Aim of the exercise – In your copy of the data, omit the pictures and keep all else exactly as given.

Dataset extract –
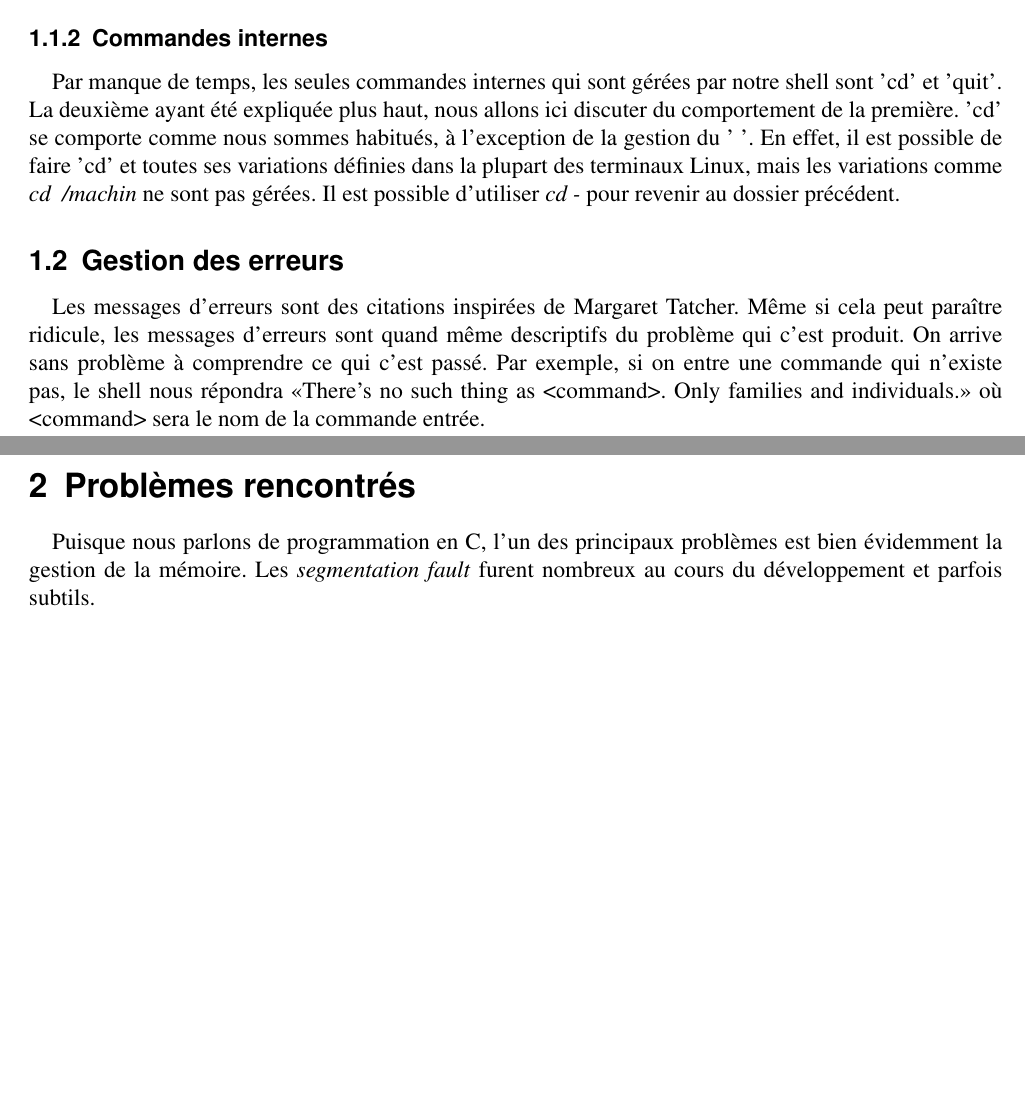
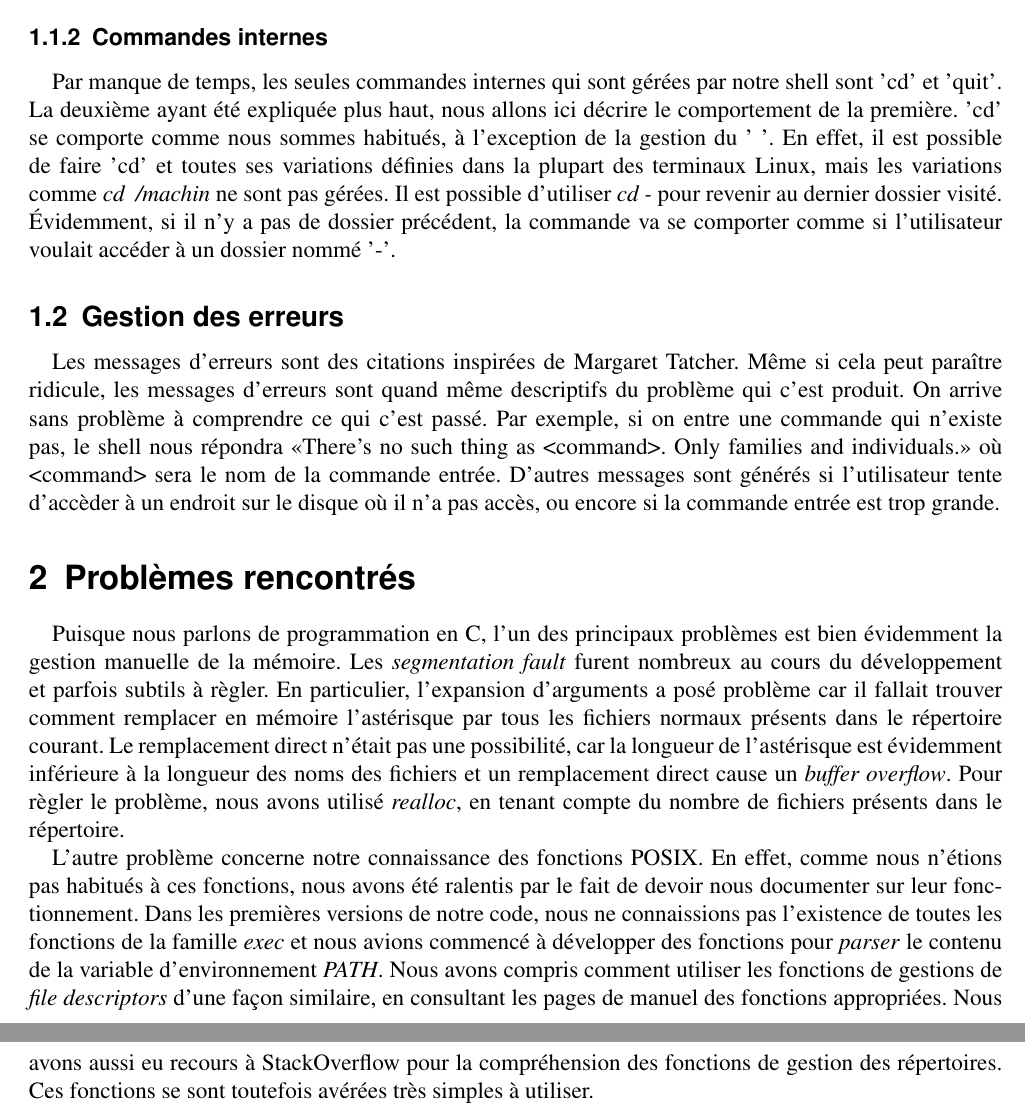
Before and after one commit to DrPyser/tp-shell, a LaTeX document (rapport.tex): two parts of pages 3 and 4 of 4 before the commit and two parts of pages 4 and 5 of 5 after it, joined at a grey line, cut so that both start at the same text, the shorter picture padded with empty space. Compiled offline with pdfLaTeX; an older LaTeX class or package is replaced by its successor.

Commit message:
tatcherisation of code and report

```diff
--- a/rapport.tex
+++ b/rapport.tex
@@ -142,8 +148,12 @@
 			\subsubsection{Commandes internes}
-				Par manque de temps, les seules commandes internes qui sont gérées par notre shell sont 'cd' et 'quit'. La deuxième ayant été expliquée plus haut, nous allons ici discuter du comportement de la première. 'cd' se comporte comme nous sommes habitués, à l'exception de la gestion du '~'. En effet, il est possible de faire 'cd' et toutes ses variations définies dans la plupart des terminaux Linux, mais les variations comme \textit{cd ~/machin} ne sont pas gérées. Il est possible d'utiliser \textit{cd -} pour revenir au dossier précédent.
+				Par manque de temps, les seules commandes internes qui sont gérées par notre shell sont 'cd' et 'quit'. La deuxième ayant été expliquée plus haut, nous allons ici décrire le comportement de la première. 'cd' se comporte comme nous sommes habitués, à l'exception de la gestion du '~'. En effet, il est possible de faire 'cd' et toutes ses variations définies dans la plupart des terminaux Linux, mais les variations comme \textit{cd ~/machin} ne sont pas gérées. Il est possible d'utiliser \textit{cd -} pour revenir au dernier dossier visité. Évidemment, si il n'y a pas de dossier précédent, la commande va se comporter comme si l'utilisateur voulait accéder à un dossier nommé '-'.
+
 		\subsection{Gestion des erreurs}
 			Les messages d'erreurs sont des citations inspirées de Margaret Tatcher. Même si cela peut paraître ridicule, les messages
-		d'erreurs sont quand même descriptifs du problème qui c'est produit. On arrive sans problème à comprendre ce qui c'est passé. Par exemple, si on entre une commande qui n'existe pas, le shell nous répondra «There's no such thing as <command>. Only families and individuals.» où <command> sera le nom de la commande entrée.
+		d'erreurs sont quand même descriptifs du problème qui c'est produit. On arrive sans problème à comprendre ce qui c'est passé. Par exemple, si on entre une commande qui n'existe pas, le shell nous répondra «There's no such thing as <command>. Only families and individuals.» où <command> sera le nom de la commande entrée. D'autres messages sont générés si l'utilisateur tente d'accèder à un endroit sur le disque où il n'a pas accès, ou encore si la commande entrée est trop grande.
+
 	\section{Problèmes rencontrés}
-		Puisque nous parlons de programmation en C, l'un des principaux problèmes est bien évidemment la gestion de la mémoire. Les \textit{segmentation fault} furent nombreux au cours du développement et parfois subtils.
+		Puisque nous parlons de programmation en C, l'un des principaux problèmes est bien évidemment la gestion manuelle de la mémoire. Les \textit{segmentation fault} furent nombreux au cours du développement et parfois subtils à règler. En particulier, l'expansion d'arguments a posé problème car il fallait trouver comment remplacer en mémoire l'astérisque par tous les fichiers normaux présents dans le répertoire courant. Le remplacement direct n'était pas une possibilité, car la longueur de l'astérisque est évidemment inférieure à la longueur des noms des fichiers et un remplacement direct cause un \textit{buffer overflow}. Pour règler le problème, nous avons utilisé \textit{realloc}, en tenant compte du nombre de fichiers présents dans le répertoire.
+
+		L'autre problème concerne notre connaissance des fonctions POSIX. En effet, comme nous n'étions pas habitués à ces fonctions, nous avons été ralentis par le fait de devoir nous documenter sur leur fonctionnement. Dans les premières versions de notre code, nous ne connaissions pas l'existence de toutes les fonctions de la famille \textit{exec} et nous avions commencé à développer des fonctions pour \textit{parser} le contenu de la variable d'environnement \textit{PATH}. Nous avons compris comment utiliser les fonctions de gestions de \textit{file descriptors} d'une façon similaire, en consultant les pages de manuel des fonctions appropriées. Nous avons aussi eu recours à StackOverflow pour la compréhension des fonctions de gestion des répertoires. Ces fonctions se sont toutefois avérées très simples à utiliser.
 \end{document}
```
Also changed, not shown: rapport.pdf, rapport.tex (12 more changed lines), 1 other file.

Answer to the problem –
Before and after one commit to DrPyser/tp-shell, a LaTeX document (rapport.tex): two parts of pages 3 and 4 of 4 before the commit and two parts of pages 4 and 5 of 5 after it, joined at a grey line, cut so that both start at the same text, the shorter picture padded with empty space. Compiled offline with pdfLaTeX; an older LaTeX class or package is replaced by its successor.

Commit message:
tatcherisation of code and report

```diff
--- a/rapport.tex
+++ b/rapport.tex
@@ -142,8 +148,12 @@
 			\subsubsection{Commandes internes}
-				Par manque de temps, les seules commandes internes qui sont gérées par notre shell sont 'cd' et 'quit'. La deuxième ayant été expliquée plus haut, nous allons ici discuter du comportement de la première. 'cd' se comporte comme nous sommes habitués, à l'exception de la gestion du '~'. En effet, il est possible de faire 'cd' et toutes ses variations définies dans la plupart des terminaux Linux, mais les variations comme \textit{cd ~/machin} ne sont pas gérées. Il est possible d'utiliser \textit{cd -} pour revenir au dossier précédent.
+				Par manque de temps, les seules commandes internes qui sont gérées par notre shell sont 'cd' et 'quit'. La deuxième ayant été expliquée plus haut, nous allons ici décrire le comportement de la première. 'cd' se comporte comme nous sommes habitués, à l'exception de la gestion du '~'. En effet, il est possible de faire 'cd' et toutes ses variations définies dans la plupart des terminaux Linux, mais les variations comme \textit{cd ~/machin} ne sont pas gérées. Il est possible d'utiliser \textit{cd -} pour revenir au dernier dossier visité. Évidemment, si il n'y a pas de dossier précédent, la commande va se comporter comme si l'utilisateur voulait accéder à un dossier nommé '-'.
+
 		\subsection{Gestion des erreurs}
 			Les messages d'erreurs sont des citations inspirées de Margaret Tatcher. Même si cela peut paraître ridicule, les messages
-		d'erreurs sont quand même descriptifs du problème qui c'est produit. On arrive sans problème à comprendre ce qui c'est passé. Par exemple, si on entre une commande qui n'existe pas, le shell nous répondra «There's no such thing as <command>. Only families and individuals.» où <command> sera le nom de la commande entrée.
+		d'erreurs sont quand même descriptifs du problème qui c'est produit. On arrive sans problème à comprendre ce qui c'est passé. Par exemple, si on entre une commande qui n'existe pas, le shell nous répondra «There's no such thing as <command>. Only families and individuals.» où <command> sera le nom de la commande entrée. D'autres messages sont générés si l'utilisateur tente d'accèder à un endroit sur le disque où il n'a pas accès, ou encore si la commande entrée est trop grande.
+
 	\section{Problèmes rencontrés}
-		Puisque nous parlons de programmation en C, l'un des principaux problèmes est bien évidemment la gestion de la mémoire. Les \textit{segmentation fault} furent nombreux au cours du développement et parfois subtils.
+		Puisque nous parlons de programmation en C, l'un des principaux problèmes est bien évidemment la gestion manuelle de la mémoire. Les \textit{segmentation fault} furent nombreux au cours du développement et parfois subtils à règler. En particulier, l'expansion d'arguments a posé problème car il fallait trouver comment remplacer en mémoire l'astérisque par tous les fichiers normaux présents dans le répertoire courant. Le remplacement direct n'était pas une possibilité, car la longueur de l'astérisque est évidemment inférieure à la longueur des noms des fichiers et un remplacement direct cause un \textit{buffer overflow}. Pour règler le problème, nous avons utilisé \textit{realloc}, en tenant compte du nombre de fichiers présents dans le répertoire.
+
+		L'autre problème concerne notre connaissance des fonctions POSIX. En effet, comme nous n'étions pas habitués à ces fonctions, nous avons été ralentis par le fait de devoir nous documenter sur leur fonctionnement. Dans les premières versions de notre code, nous ne connaissions pas l'existence de toutes les fonctions de la famille \textit{exec} et nous avions commencé à développer des fonctions pour \textit{parser} le contenu de la variable d'environnement \textit{PATH}. Nous avons compris comment utiliser les fonctions de gestions de \textit{file descriptors} d'une façon similaire, en consultant les pages de manuel des fonctions appropriées. Nous avons aussi eu recours à StackOverflow pour la compréhension des fonctions de gestion des répertoires. Ces fonctions se sont toutefois avérées très simples à utiliser.
 \end{document}
```
Also changed, not shown: rapport.pdf, rapport.tex (12 more changed lines), 1 other file.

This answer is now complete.